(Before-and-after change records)
########################################

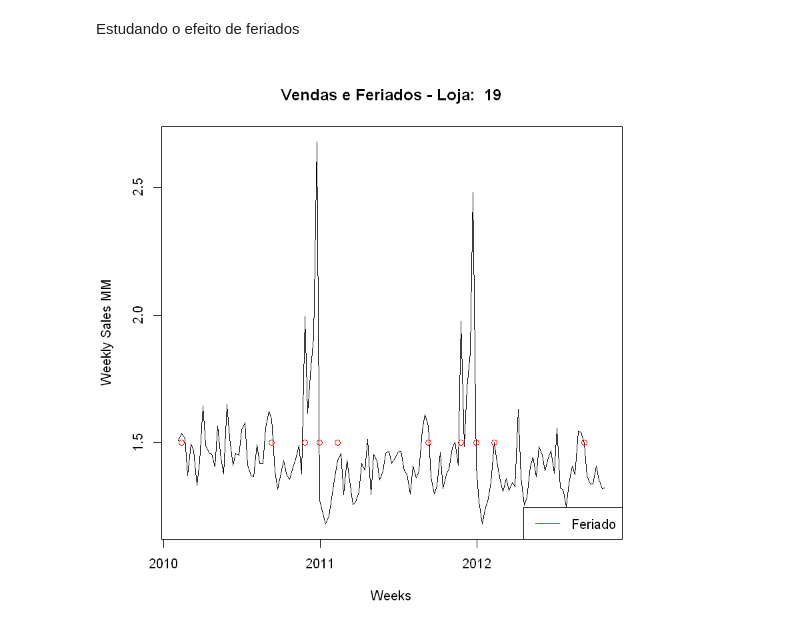
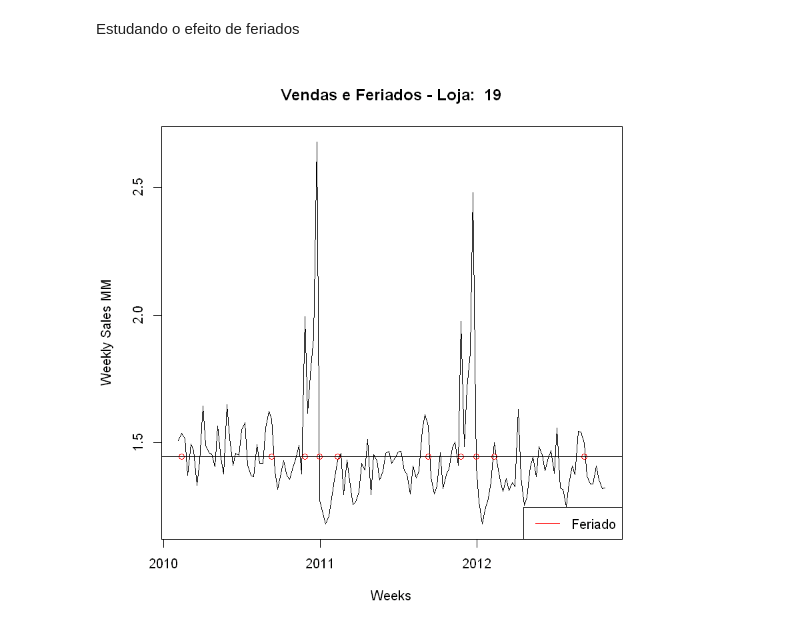
Before and after one commit to guilhermersduarte/Projeto-Aplicado-1, a Jupyter notebook: src/r_amaral/Walmart_AE_07_Holiday.ipynb, the cells around one changed output. Cells and saved outputs as stored; diff of their text form; code cells hidden in the pictures.

```diff
--- a/src/r_amaral/Walmart_AE_07_Holiday.ipynb
+++ b/src/r_amaral/Walmart_AE_07_Holiday.ipynb
@@ -20,15 +20,16 @@ Estudando o efeito de feriados
 # %%
 nstore = 19
 
 dfplot = df[(df$Store == nstore),]
+sales_mean = mean(dfplot$Weekly_Sales)/1000000
 
 plot(dfplot$Date,dfplot$Weekly_Sales/1000000,
     type='l',
     ylab = 'Weekly Sales MM',
     xlab = 'Weeks',
     main = paste( 'Vendas e Feriados - Loja: ', nstore))
-points(dfplot$Date,(dfplot$Holiday_Flag)+0.5,
-      col = "red")
+points(dfplot$Date,(dfplot$Holiday_Flag)*sales_mean, col = "red")
+abline(h=sales_mean)
 legend("bottomright", legend="Feriado", lty=1, col="red", text.col="black")
 # %% [output]
-[figure, old version]
+[figure, new version]
```
Also changed, not shown: parts of 5 cells of this notebook.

########################################

▶ Exercise goal
Apart from its pictures, the data is to be repeated exactly.

▶ Solution to this exercise
Before and after one commit to guilhermersduarte/Projeto-Aplicado-1, a Jupyter notebook: src/r_amaral/Walmart_AE_07_Holiday.ipynb, the cells around one changed output. Cells and saved outputs as stored; diff of their text form; code cells hidden in the pictures.

```diff
--- a/src/r_amaral/Walmart_AE_07_Holiday.ipynb
+++ b/src/r_amaral/Walmart_AE_07_Holiday.ipynb
@@ -20,15 +20,16 @@ Estudando o efeito de feriados
 # %%
 nstore = 19
 
 dfplot = df[(df$Store == nstore),]
+sales_mean = mean(dfplot$Weekly_Sales)/1000000
 
 plot(dfplot$Date,dfplot$Weekly_Sales/1000000,
     type='l',
     ylab = 'Weekly Sales MM',
     xlab = 'Weeks',
     main = paste( 'Vendas e Feriados - Loja: ', nstore))
-points(dfplot$Date,(dfplot$Holiday_Flag)+0.5,
-      col = "red")
+points(dfplot$Date,(dfplot$Holiday_Flag)*sales_mean, col = "red")
+abline(h=sales_mean)
 legend("bottomright", legend="Feriado", lty=1, col="red", text.col="black")
 # %% [output]
-[figure, old version]
+[figure, new version]
```
Also changed, not shown: parts of 5 cells of this notebook.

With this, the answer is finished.